A two-year longitudinal investigation examined adolescents’ (N = 100 girls and 99 boys) perceptions of social support in relationships with mothers, close friends, and romantic partners from Grade 10 (ages 14–16) to Grade 12 (ages 16–18). Adolescents, mothers, and close friends also provided descriptions of the participants’ global self-worth and interpersonal competence. Variable-centered and person-centered analyses revealed that perceived social support tends to be similar across relationships and stable over time. Variable-centered analyses indicated that social support in mother-adolescent relationships was uniquely related to adolescent global self-worth; that social support in close friendships was uniquely related to social acceptance, friendship competence, and romantic competence; and that social support in romantic relationships was uniquely related to romantic competence. Person-centered analyses indicated that adolescents who reported high social support in all three relationships had higher selfworth and greater interpersonal competence than those who did not have a romantic relationship and who reported low social support in relationships with mothers and close friends; and that scores for adolescents who had a romantic relationship but who reported low social support in all three relationships fell in between these two groups. Taken together, variable-centered analyses suggest that different relationships influence different dimensions of competence, but person- centered analyses indicate that a sizable proportion of adolescents have relationships that act in concert with one another.

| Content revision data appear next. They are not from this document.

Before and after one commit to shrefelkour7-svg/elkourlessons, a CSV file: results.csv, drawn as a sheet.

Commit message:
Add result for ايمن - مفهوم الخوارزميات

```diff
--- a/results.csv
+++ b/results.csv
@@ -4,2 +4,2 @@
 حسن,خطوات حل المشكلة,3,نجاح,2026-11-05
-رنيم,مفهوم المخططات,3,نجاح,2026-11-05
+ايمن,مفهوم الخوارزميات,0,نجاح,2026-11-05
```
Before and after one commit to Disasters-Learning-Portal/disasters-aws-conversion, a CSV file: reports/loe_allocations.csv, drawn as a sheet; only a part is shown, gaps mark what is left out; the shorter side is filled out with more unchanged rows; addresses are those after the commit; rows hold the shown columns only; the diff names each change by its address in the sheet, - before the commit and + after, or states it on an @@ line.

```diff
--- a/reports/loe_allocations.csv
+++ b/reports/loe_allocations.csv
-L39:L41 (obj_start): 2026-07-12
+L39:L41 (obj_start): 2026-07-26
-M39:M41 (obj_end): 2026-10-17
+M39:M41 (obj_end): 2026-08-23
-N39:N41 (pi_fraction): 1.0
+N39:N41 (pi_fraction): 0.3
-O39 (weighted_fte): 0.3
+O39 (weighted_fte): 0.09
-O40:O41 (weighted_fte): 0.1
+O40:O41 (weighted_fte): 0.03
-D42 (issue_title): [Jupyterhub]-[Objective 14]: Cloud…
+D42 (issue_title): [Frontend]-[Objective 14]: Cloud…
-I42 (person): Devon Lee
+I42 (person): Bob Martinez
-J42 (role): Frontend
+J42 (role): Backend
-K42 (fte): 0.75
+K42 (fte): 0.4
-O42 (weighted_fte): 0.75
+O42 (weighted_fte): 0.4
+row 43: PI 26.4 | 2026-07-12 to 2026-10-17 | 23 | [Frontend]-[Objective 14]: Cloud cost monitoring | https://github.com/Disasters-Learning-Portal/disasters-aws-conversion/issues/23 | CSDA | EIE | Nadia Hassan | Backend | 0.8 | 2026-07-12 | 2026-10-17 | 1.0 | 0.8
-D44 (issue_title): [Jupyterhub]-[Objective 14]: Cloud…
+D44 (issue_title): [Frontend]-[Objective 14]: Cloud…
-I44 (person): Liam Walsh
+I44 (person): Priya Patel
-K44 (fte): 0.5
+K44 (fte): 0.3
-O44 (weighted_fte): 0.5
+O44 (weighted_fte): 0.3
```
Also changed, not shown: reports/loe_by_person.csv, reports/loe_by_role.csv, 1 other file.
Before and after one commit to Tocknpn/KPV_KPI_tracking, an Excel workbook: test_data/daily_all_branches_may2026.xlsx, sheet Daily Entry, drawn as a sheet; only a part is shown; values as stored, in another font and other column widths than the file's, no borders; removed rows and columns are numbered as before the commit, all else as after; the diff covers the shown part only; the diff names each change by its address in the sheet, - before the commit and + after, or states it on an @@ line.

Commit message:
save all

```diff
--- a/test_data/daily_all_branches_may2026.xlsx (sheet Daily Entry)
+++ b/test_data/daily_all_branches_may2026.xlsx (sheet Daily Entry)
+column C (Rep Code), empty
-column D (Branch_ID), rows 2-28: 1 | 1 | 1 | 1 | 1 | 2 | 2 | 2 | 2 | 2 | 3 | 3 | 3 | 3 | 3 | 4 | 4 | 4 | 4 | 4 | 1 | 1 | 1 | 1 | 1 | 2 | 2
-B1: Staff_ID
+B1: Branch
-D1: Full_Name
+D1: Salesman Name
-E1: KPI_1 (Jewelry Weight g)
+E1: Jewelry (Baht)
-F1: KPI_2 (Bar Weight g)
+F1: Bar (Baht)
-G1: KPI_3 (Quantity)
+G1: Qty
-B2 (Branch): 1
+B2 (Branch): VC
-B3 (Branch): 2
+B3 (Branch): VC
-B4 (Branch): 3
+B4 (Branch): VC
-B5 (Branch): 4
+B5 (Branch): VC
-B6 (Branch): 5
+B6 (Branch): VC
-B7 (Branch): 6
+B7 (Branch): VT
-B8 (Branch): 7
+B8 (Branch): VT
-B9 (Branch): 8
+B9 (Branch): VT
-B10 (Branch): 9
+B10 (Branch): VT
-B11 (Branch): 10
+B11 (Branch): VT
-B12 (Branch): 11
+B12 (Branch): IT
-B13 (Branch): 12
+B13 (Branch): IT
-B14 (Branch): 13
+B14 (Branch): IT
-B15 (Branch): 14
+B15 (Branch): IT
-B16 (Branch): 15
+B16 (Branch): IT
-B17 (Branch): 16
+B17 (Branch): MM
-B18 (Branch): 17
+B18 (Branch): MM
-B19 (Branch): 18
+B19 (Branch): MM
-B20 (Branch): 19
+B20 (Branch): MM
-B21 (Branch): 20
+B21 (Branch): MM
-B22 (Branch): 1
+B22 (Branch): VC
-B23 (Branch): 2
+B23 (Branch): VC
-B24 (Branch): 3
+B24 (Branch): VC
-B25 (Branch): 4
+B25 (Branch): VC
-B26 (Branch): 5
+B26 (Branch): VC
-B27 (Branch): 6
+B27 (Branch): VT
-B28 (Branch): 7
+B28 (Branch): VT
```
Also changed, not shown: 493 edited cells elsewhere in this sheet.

Laursen, Brett; Furman, Wyndol; and Mooney, Karen S.
"Predicting Interpersonal Competence
and Self-Worth From Adolescent Relationships
and Relationship Networks: Variable-Centered
and Person-Centered Perspectives,"
Merrill-Palmer Quarterly: Vol. 52
, Article 9.
Available at: https://digitalcommons.wayne.edu/mpq/vol52/iss3/9